Undergraduate Deputy Admissions Tutor
Chair, Centre of East Asian Law (CEAL)
Academic Staff, SOAS China Institute
Academic Staff, Centre of South East Asian Studies
- Dr Ernest Caldwell
- Email address:
- +44 (0)207 898 4645
- Senate House
- Office No:
- Office Hours:
- Thursday 13:00 - 15:00
Ernest Caldwell joined the SOAS law faculty in 2012. He has undergraduate and postgraduate degrees in legal history, Sinology, Chinese literature, and Asian legal systems. Ernest specialises in the study of Chinese and Taiwanese law, with particular research interests in constitutional law, environmental law, transitional justice, and indigenous rights. He also maintains broader research and teaching interests in public law in Southeast Asia.
Ernest is currently working on two long-term research projects related to public law in contemporary China and Taiwan. The first project concerns law and indigenous rights in contemporary Taiwan. Beginning as early as the 15th century, the island’s Austronesian inhabitants suffered numerous colonial incursions by the Chinese, Dutch, and Spanish resulting in loss of lands and often violence. Later, they suffered similar abuses at the hands of the Japanese colonial government (1895-1945) and, after 1945, the Chinese Nationalist government. This project draws on the growing international discourse of indigenous human rights to examine the fraught nexus of transitional justice and indigenous rights in contemporary Taiwan.
The second project examines the Republic of China’s 1947 five-power constitution (五權憲法). The unique design of this constitution combines the standard Western tripartite branches of Executive, Legislative, and Judicial, with two additional branches drawn from China’s imperial past: the Control Yuan (監察院) and the Examination Yuan (考試院). This project endeavours to produce a comprehensive history of the Control Yuan from the perspective of constitutional design and constitutional change.

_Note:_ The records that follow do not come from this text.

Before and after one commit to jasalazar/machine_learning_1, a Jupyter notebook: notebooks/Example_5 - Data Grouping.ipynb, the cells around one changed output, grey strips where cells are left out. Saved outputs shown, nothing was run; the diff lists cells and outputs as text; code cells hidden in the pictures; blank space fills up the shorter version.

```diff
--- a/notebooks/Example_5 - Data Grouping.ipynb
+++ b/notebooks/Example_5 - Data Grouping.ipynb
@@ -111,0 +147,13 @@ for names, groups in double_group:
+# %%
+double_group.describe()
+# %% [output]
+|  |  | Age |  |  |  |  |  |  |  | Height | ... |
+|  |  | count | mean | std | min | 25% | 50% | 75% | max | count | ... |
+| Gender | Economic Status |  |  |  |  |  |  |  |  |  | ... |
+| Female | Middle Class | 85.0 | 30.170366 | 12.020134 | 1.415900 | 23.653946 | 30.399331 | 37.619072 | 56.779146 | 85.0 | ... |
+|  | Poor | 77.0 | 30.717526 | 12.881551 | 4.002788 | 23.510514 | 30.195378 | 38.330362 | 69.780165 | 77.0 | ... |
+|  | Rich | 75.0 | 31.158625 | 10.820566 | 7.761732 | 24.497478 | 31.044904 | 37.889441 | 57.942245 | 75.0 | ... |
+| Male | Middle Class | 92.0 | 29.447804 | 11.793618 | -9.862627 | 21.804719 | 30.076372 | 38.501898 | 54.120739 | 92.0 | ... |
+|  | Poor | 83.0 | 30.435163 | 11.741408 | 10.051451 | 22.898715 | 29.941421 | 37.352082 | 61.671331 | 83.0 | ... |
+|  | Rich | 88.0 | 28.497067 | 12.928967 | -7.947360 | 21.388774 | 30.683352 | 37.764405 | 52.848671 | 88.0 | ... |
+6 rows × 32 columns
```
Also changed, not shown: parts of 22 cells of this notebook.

In addition to his work on modern law, Ernest continues to utilize his Sinological and esoteric paleographic postgraduate training to conduct research on the formation of various strands of legal thought in ancient China (c. 500-100 BCE). At present, Ernest is completing a book manuscript that examines the form and function of legal statutes in the Qin Shuihudi manuscript corpus which were excavated from the tomb of a lower ranking official in Yunmeng County, Hubei, China.

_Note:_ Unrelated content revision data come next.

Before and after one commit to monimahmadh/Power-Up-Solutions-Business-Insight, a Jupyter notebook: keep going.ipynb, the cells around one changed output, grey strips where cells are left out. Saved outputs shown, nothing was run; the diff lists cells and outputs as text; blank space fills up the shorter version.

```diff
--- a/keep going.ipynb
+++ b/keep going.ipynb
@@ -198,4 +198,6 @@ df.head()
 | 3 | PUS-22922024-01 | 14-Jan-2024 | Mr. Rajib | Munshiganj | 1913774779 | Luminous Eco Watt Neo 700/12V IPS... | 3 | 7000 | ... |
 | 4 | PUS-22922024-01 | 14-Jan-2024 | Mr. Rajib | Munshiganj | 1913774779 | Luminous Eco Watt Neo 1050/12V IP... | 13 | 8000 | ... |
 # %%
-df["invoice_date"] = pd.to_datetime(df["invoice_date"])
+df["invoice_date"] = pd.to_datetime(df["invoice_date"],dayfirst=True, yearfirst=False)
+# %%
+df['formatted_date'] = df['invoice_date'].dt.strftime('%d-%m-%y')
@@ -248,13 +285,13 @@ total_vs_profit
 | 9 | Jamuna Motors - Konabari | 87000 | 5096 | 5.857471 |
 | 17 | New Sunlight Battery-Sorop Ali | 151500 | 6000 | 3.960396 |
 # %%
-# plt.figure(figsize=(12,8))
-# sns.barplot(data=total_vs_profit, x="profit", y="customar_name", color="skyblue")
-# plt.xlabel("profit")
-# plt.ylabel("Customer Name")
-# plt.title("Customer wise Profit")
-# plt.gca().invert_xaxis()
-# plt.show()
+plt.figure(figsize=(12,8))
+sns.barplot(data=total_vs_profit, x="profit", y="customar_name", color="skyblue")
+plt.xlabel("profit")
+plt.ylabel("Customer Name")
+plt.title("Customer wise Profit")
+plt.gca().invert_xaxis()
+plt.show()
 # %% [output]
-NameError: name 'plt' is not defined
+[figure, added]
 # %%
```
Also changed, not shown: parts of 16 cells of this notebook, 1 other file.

Ernest’s research on traditional and contemporary Chinese/Taiwanese legal and political thought has been published in edited volumes and several journals including the Law and History Review, Chicago-Kent Law Review, University of Illinois Law Review, Washington International Law Journal, Max Weber Studies, and Early China. His first book, Writing Chinese Laws: The Form and Function of Legal Statutes Found in the Qin Shuihudi Corpus, will be published in 2018 (Routledge Series in Asian Law). Ernest currently serves as an associate editor for the International Journal of Taiwan Studies (Brill), after previously serving as vice-president of the International Society for the Study of Chinese Legal History and the associate journal editor for Comparative Legal History.

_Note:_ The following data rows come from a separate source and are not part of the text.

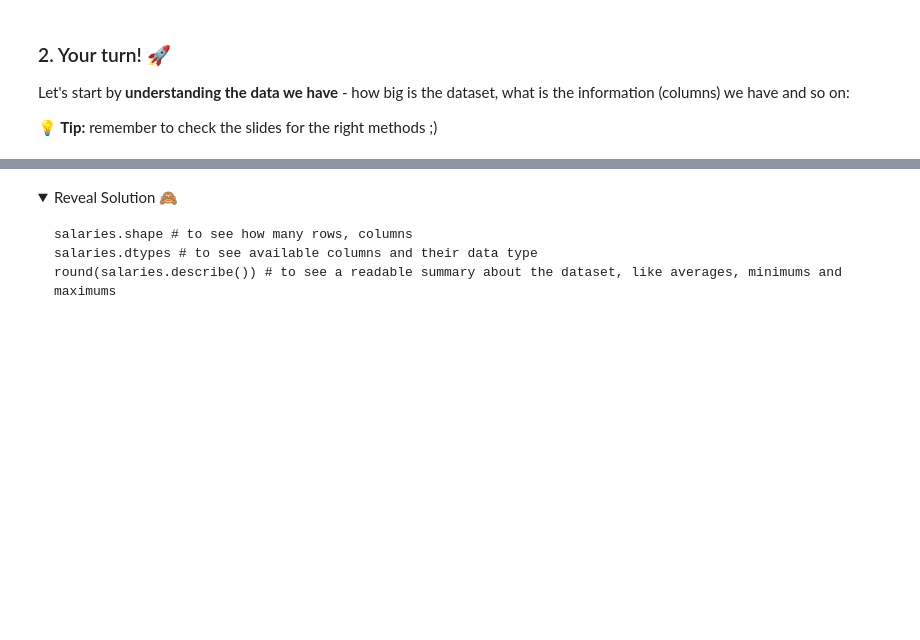
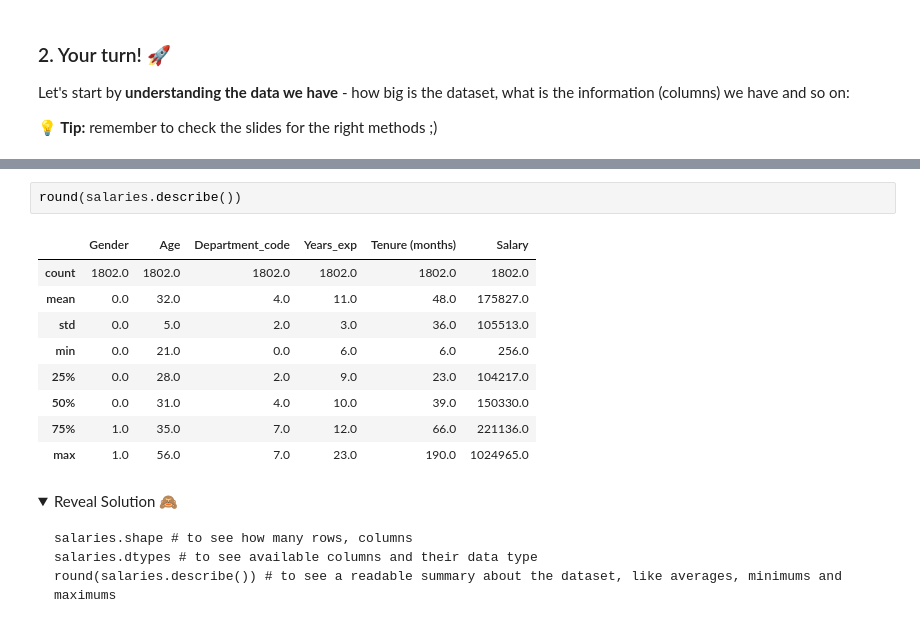
Before and after one commit to lewagonjapan/data-science-foundations, a Jupyter notebook: machine-learning/1. Linear Regression - Salary Predictions.ipynb, the cells around one changed output, grey strips where cells are left out. Cells and saved outputs as stored; diff of their text form; folded sections open; blank space fills up the shorter version.

```diff
--- a/machine-learning/1. Linear Regression - Salary Predictions.ipynb
+++ b/machine-learning/1. Linear Regression - Salary Predictions.ipynb
@@ -117,3 +177,15 @@ Let's start by **understanding the data we have** - how big is the dataset, what
+# %%
+round(salaries.describe())
+# %% [output]
+|  | Gender | Age | Department_code | Years_exp | Tenure (months) | Salary |
+| count | 1802.0 | 1802.0 | 1802.0 | 1802.0 | 1802.0 | 1802.0 |
+| mean | 0.0 | 32.0 | 4.0 | 11.0 | 48.0 | 175827.0 |
+| std | 0.0 | 5.0 | 2.0 | 3.0 | 36.0 | 105513.0 |
+| min | 0.0 | 21.0 | 0.0 | 6.0 | 6.0 | 256.0 |
+| 25% | 0.0 | 28.0 | 2.0 | 9.0 | 23.0 | 104217.0 |
+| 50% | 0.0 | 31.0 | 4.0 | 10.0 | 39.0 | 150330.0 |
+| 75% | 1.0 | 35.0 | 7.0 | 12.0 | 66.0 | 221136.0 |
+| max | 1.0 | 56.0 | 7.0 | 23.0 | 190.0 | 1024965.0 |
 # %% [markdown]
 <details>
     <summary>Reveal Solution 🙈</summary>
```
Also changed, not shown: parts of 30 cells of this notebook, 3 other files.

At SOAS, Ernest offers an undergraduate survey of Chinese law covering the late imperial period to the present. He also offers postgraduate courses on Chinese constitutionalism, human rights in China, and human rights in Taiwan. Ernest frequently provides guest lectures on postcolonial constitutionalism in Southeast Asia, environmental law and human rights in Southeast Asia, and comparative methodology. He is happy to advise MA/LLM dissertations, as well as PhD projects on any topics related to these fields.